May 2019, Volume XXXIIi, No 2


Social engineering

Is your practice prepared?

he human element is a key factor in cyber and computer network operations, and it is the most unpredictable factor in cybersecurity. Patient records contain a wealth of personal information, and many hackers have learned to trick unsuspecting health care employees into helping them plan and execute their data breaches through “social engineering,” defined in information security terms as the art of using influence or manipulation to trick targets into giving up confidential information or access to an organization. Cybercriminals will often use social engineering tactics as a first step in gaining access to privileged information because it is generally easier to exploit human weaknesses than to breach network or software vulnerabilities.

According to the 2016 Healthcare Industry Cybersecurity Report (Information Security Media Group), health care ranks 15th out of 18 industries in social engineering. This is a clear reflection of the vulnerability of health care organizations to this type of breach. That same report said that data breaches occurred in 85 percent of large health care organizations’ systems in 2014.

Social engineering depends on human inclinations toward trust, curiosity, and empathy. One of the reasons that social engineers love health care employees is their natural tendency to be trusting and their desire to be helpful. The complexity of most health care organization structures, networks, and systems is also an advantage to social engineers.

One form of social engineering that allows cybercriminals to physically gain entrance is called tailgating. Here are some common scenarios:

  1. A social engineer flashes a fake ID at the front desk. He says he is there to fix an internet problem and the IT department sent him down. He is led to the router and is able to install malware onto the entire health care network.
  2. A social engineer shows up at the employee entrance with an armful of pizza boxes. A helpful employee holds the door open for him and he has gained access to non-public areas.
  3. A social engineer calls in posing as an assistant to a high profile physician. His boss is having problems accessing the system and he demands to know why. Acting rushed and annoyed, he demands immediate access to the system.

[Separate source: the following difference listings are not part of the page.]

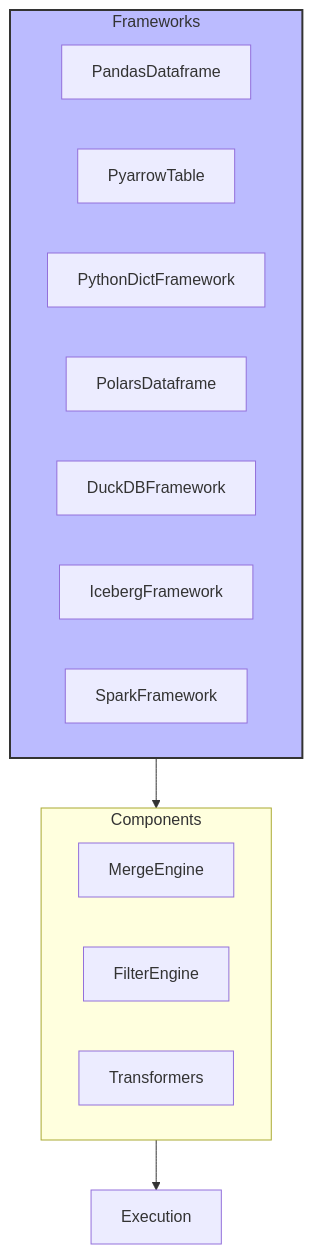
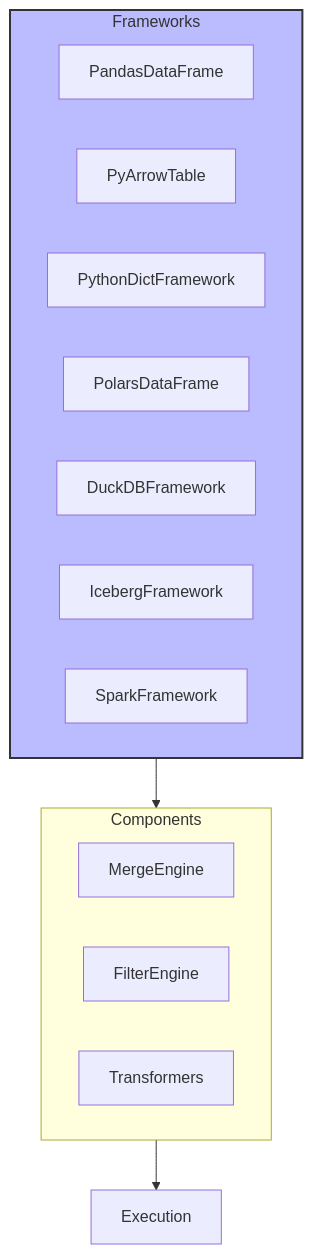
One commit to mloda-ai/mloda changed the first of 2 diagrams in memory-bank/compute_frameworks.md. Above: the diagram before and after it, drawn with Mermaid. The commit also changed other lines of this file and 142 other files, not shown here.

````diff
--- a/memory-bank/compute_frameworks.md
+++ b/memory-bank/compute_frameworks.md
@@ -7,23 +7,23 @@
 ```mermaid
 graph TD
     subgraph Frameworks
-        PD[PandasDataframe]
-        PA[PyarrowTable]
+        PD[PandasDataFrame]
+        PA[PyArrowTable]
         PY[PythonDictFramework]
-        PL[PolarsDataframe]
+        PL[PolarsDataFrame]
         DB[DuckDBFramework]
         IC[IcebergFramework]
         SP[SparkFramework]
     end
     
     subgraph Components
         ME[MergeEngine]
         FE[FilterEngine]
         TR[Transformers]
     end
     
     Frameworks --> Components
     Components --> Exec[Execution]
     
     style Frameworks fill:#bbf,stroke:#333,stroke-width:2px
 ```
````
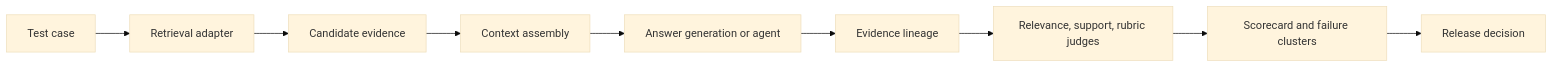
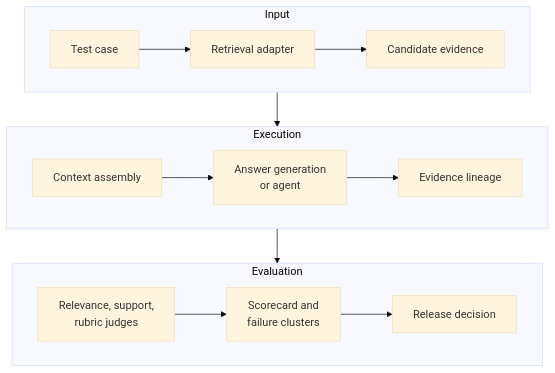
The diagram in src/content/blog/en/85-trec-rag-2026-rag-evaluation-harness.md (poirotw66/poirotw66.github.io), drawn with Mermaid (base theme) before and after one commit. The commit also changed 4 other files, not shown here.

Commit message:
Improve Mermaid diagram responsiveness

````diff
--- a/src/content/blog/en/85-trec-rag-2026-rag-evaluation-harness.md
+++ b/src/content/blog/en/85-trec-rag-2026-rag-evaluation-harness.md
@@ -37,11 +37,20 @@
 ```mermaid
-flowchart LR
-  T["Test case"] --> R["Retrieval adapter"]
-  R --> C["Candidate evidence"]
-  C --> X["Context assembly"]
-  X --> G["Answer generation or agent"]
-  G --> L["Evidence lineage"]
-  L --> J["Relevance, support, rubric judges"]
-  J --> S["Scorecard and failure clusters"]
-  S --> D["Release decision"]
+flowchart TB
+  subgraph INPUT["Input"]
+    direction LR
+    T["Test case"] --> R["Retrieval adapter"]
+    R --> C["Candidate evidence"]
+  end
+  subgraph EXECUTION["Execution"]
+    direction LR
+    X["Context assembly"] --> G["Answer generation<br/>or agent"]
+    G --> L["Evidence lineage"]
+  end
+  subgraph EVALUATION["Evaluation"]
+    direction LR
+    J["Relevance, support,<br/>rubric judges"] --> S["Scorecard and<br/>failure clusters"]
+    S --> D["Release decision"]
+  end
+  INPUT --> EXECUTION
+  EXECUTION --> EVALUATION
 ```
````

More commonly, cybercriminals act remotely, using electronic social engineering techniques. Common examples include phishing and spear-phishing, business email compromise, and ransomware.

Embracing change is not optional, it’s a requirement to survival.

Phishing and spear-phishing

Phishing attacks use email or fake websites to trick employees into clicking on a link and/or entering personal information, allowing access to a network or system to collect billing and health information or deposit malware.

Phishing emails and websites are often designed to look as if they have come from a legitimate source. In November 2016, the U.S. Department of Health and Human Services’ Office for Civil Rights (OCR) notified health care-covered entities of a phishing scam that used fake government letterhead and a fake email address to direct individuals to a fake URL. The fake email address and fake URL each had only a very subtle difference (a single added hyphen) from the official addresses, a typical approach in phishing scams.

Spear-phishing is a specific method of phishing that targets specific individuals or groups within an organization. Emails, social media, and other platforms can be used to persuade users to divulge personal information or perform actions that lead to network compromise, data loss, and/or financial loss. While phishing often involves random individuals, spear-phishing is aimed at specific targets and involves prior research. According to the Internet Crime Report published by the FBI’s Internet Crime Complaint Center (IC3), phishing and related tactics were the third highest cybercrime experienced across the nation in 2017.

Business email compromise

Business email compromise (BEC) is a sophisticated crime that typically targets employees who have access to company finances. The cybercriminals trick these individuals into making a wire transfer to accounts thought to belong to trusted partners, but are actually controlled by the criminals.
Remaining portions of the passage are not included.